Texas Senator Who's Experienced Some Press Criticism Introduces Bill To Gut State's Anti-SLAPP Law

from the fixer-here-with-the-fixes dept

Everything’s bigger in Texas. Even the free speech protections. Texas has one of the strongest anti-SLAPP laws in the nation. These protections against bogus, speech-chilling lawsuits are so big they even covered a US President who complained libel laws in America were too restrictive, resulting in a swift dismissal of a defamation lawsuit brought against him over a fairly innocuous, if invective-loaded, tweet.

Some Texas legislators like the bigness of their home state, but not so much the anti-SLAPP law that deters bogus lawsuits filed to silence critics. The Reporters Committee for Freedom of the Press brings news that a bill that would gut a substantial amount of Texas’ anti-SLAPP protections has been introduced into the state Senate.

House Bill 2730 and SB 2162 would allow the entity accused of filing a meritless lawsuit to drop their case just days before a hearing. This effectively allows an entity to sue a media company for defamation, receive a hearing date, and then drop the lawsuit days before a hearing to avoid a bad ruling and the cost of the defendant’s legal fees.

The bills would also remove clearly articulated categories of protected speech relating to matters of public concern from the Texas anti-SLAPP law. The legislation drops the definitions of those categories of public speech and deletes anti-SLAPP protections for communications between parties on matters of public concern.

In addition, the bill would weaken protections for anonymous parties by exempting online commenters from the law’s anti-SLAPP protections, and would give defendants only three days to file an anti-SLAPP motion when hit with a defamation lawsuit.

Why would legislation like this be needed? There’s no good answer. And by that, I mean anyone agitating for an increase in baseless lawsuits is up to no good. I’m sure there’s a certain number of people with power or connections to power who are irritated they simply can’t threaten critics into silence with a strong anti-SLAPP law in place. Getting their bluff called by defendants now costs them money and that’s an unacceptable outcome.

It could be Angela Paxton — the senator who introduced the bill — finds it too difficult to target her critics under the current law. The rookie legislator is also the wife of state Attorney General Ken Paxton. Angela Paxton has only been in office since January 8 of this year and she’s already generated a ton of negative press, thanks to her initial legislative effort which seemed crafted specifically to ease her husband’s legal woes.

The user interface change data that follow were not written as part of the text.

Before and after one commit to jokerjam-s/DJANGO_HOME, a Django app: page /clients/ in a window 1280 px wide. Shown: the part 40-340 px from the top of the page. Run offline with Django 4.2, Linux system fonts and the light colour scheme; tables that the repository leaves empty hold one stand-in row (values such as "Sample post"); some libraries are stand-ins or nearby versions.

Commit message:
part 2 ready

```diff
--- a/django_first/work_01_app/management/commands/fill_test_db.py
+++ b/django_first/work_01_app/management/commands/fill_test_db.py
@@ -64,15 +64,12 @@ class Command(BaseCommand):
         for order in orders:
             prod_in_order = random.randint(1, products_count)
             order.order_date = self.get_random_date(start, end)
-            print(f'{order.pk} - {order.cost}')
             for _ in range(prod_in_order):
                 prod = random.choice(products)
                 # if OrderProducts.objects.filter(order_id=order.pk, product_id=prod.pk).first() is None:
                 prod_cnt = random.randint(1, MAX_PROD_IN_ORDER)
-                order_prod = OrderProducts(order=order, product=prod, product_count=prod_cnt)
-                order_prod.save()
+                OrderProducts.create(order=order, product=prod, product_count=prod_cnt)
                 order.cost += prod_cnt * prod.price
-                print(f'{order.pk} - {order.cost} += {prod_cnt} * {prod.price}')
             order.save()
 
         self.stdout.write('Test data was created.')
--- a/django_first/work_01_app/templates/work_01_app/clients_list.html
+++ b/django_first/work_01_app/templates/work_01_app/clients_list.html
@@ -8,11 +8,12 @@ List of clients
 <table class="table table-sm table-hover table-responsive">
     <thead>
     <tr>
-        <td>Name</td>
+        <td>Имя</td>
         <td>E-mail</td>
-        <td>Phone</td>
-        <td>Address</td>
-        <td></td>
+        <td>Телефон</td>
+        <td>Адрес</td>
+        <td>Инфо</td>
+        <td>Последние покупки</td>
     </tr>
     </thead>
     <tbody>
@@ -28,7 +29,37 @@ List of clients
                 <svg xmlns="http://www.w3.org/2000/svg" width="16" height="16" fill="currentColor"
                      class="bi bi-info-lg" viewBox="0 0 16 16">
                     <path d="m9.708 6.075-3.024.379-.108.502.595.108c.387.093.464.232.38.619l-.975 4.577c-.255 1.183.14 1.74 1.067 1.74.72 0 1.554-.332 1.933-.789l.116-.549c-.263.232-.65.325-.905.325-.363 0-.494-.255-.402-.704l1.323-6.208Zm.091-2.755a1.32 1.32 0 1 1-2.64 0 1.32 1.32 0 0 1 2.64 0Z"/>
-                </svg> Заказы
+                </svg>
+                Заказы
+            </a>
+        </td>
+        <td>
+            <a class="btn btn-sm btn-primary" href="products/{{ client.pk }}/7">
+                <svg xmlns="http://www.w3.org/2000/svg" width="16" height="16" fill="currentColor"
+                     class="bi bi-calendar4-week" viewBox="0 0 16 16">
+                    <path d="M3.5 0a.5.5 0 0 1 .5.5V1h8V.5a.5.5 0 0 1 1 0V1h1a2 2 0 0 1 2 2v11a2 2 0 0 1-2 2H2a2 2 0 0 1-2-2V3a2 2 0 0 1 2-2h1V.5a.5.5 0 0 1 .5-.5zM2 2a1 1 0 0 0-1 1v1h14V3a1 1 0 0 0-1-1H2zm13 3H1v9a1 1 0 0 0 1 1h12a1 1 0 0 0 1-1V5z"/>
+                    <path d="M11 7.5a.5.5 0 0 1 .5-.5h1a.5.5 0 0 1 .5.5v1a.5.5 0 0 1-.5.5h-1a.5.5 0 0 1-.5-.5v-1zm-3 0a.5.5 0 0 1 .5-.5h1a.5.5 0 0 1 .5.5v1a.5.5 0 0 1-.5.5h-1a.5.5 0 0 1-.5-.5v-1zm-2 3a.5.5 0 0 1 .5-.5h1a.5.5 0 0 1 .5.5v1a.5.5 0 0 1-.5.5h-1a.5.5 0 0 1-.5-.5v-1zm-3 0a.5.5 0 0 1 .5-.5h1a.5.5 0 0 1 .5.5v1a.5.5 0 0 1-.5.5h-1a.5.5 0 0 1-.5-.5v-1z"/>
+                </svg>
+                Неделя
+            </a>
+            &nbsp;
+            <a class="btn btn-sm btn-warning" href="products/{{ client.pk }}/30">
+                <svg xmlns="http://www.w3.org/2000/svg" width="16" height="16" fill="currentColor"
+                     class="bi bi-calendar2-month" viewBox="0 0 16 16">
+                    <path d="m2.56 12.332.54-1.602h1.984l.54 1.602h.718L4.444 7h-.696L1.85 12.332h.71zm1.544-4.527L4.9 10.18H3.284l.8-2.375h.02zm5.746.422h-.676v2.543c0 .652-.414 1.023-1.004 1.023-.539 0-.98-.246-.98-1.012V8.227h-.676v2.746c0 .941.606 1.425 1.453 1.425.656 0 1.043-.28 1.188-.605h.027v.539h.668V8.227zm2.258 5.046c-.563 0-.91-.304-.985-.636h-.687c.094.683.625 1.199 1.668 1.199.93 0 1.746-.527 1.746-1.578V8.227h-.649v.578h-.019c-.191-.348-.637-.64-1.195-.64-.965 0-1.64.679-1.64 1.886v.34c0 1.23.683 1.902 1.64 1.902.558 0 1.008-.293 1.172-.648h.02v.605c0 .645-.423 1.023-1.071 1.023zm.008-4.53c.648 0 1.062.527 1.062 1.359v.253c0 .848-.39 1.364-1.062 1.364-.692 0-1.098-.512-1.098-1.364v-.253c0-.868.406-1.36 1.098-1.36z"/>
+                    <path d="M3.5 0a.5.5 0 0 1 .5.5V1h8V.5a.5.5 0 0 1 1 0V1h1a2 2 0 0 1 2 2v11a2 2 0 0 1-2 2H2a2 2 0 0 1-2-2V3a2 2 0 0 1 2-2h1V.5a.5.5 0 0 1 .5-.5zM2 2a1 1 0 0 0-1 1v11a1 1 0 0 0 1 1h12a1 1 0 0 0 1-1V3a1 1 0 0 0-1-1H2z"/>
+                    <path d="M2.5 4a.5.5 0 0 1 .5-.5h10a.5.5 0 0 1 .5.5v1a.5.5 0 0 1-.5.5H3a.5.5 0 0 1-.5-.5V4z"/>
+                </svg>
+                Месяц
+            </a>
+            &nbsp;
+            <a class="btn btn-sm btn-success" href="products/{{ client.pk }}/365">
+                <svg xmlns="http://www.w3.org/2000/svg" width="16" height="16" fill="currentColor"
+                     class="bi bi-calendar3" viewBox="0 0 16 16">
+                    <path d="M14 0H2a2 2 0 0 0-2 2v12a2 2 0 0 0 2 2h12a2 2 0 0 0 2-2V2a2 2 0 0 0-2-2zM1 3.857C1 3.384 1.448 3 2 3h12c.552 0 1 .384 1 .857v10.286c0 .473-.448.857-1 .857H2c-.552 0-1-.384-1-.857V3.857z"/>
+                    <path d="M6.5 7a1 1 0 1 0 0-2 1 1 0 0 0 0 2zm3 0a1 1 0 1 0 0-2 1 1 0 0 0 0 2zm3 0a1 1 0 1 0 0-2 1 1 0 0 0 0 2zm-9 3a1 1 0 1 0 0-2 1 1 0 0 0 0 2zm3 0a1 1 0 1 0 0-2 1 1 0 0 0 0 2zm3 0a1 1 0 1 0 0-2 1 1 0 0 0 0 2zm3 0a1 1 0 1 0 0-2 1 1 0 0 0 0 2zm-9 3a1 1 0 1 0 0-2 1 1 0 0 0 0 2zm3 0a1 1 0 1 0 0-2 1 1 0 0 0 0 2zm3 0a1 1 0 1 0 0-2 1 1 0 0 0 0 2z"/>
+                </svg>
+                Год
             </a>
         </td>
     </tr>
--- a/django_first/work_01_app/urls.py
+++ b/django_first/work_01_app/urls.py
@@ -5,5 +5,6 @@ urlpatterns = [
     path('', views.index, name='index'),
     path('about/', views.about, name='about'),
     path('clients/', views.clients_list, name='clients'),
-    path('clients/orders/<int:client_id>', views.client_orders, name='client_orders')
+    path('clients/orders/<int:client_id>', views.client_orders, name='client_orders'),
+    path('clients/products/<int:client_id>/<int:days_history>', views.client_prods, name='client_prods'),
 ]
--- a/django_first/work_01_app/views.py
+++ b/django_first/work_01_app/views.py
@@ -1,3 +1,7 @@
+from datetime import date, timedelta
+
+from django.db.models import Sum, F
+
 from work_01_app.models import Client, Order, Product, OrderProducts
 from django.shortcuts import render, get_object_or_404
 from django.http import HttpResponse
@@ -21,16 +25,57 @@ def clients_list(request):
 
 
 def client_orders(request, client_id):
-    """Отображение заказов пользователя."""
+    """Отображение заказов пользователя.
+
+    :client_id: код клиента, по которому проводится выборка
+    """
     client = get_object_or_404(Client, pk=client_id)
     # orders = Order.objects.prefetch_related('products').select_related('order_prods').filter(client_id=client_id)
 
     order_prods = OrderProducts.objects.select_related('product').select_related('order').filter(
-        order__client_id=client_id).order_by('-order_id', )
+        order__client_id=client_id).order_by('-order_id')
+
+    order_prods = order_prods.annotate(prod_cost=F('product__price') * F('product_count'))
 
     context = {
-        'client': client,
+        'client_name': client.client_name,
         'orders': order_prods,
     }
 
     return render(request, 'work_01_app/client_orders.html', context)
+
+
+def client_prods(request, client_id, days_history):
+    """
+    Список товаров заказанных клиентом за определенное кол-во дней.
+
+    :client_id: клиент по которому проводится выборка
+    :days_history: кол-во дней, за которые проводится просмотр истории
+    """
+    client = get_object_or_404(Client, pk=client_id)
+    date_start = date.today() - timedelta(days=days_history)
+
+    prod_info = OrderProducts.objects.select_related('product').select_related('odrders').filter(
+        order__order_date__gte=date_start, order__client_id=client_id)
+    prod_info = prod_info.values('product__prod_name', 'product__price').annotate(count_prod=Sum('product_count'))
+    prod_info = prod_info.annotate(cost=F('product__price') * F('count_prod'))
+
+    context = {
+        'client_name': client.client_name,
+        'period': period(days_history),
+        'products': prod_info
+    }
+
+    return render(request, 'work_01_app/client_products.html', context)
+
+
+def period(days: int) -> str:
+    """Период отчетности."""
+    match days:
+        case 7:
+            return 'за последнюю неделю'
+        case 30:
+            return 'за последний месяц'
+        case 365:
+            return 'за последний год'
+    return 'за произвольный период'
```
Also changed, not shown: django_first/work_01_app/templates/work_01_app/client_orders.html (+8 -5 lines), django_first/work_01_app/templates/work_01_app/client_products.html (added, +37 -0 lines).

In what state Sen. Angela Paxton describes as an effort to safely expand Texas’ burgeoning financial tech industry, the freshman Republican from McKinney has filed a bill that would empower the office of her husband, Attorney General Ken Paxton, to exempt entrepreneurs from certain state regulations so they can market “innovative financial products or services.”

One of those exemptions would be working as an “investment adviser” without registering with the state board. Currently, doing so is a felony in Texas — one for which Ken Paxton was issued a civil penalty in 2014 and criminally charged in 2015.

I’m not saying Paxton wants to start silencing her critics. But I’m not not saying that either. Her excuse for the husband-pardoning bill was that her constituents in the tech-heavy sector of Texas were looking for easing of restrictive regulations. So far, she hasn’t made a similar statement about her constituents in Richardson suddenly developing concerns about Texas’ anti-SLAPP restricting their restrictions of speech. All anyone can do it speculate about her motivations while being mesmerized by the new senator’s blase approach to bad optics.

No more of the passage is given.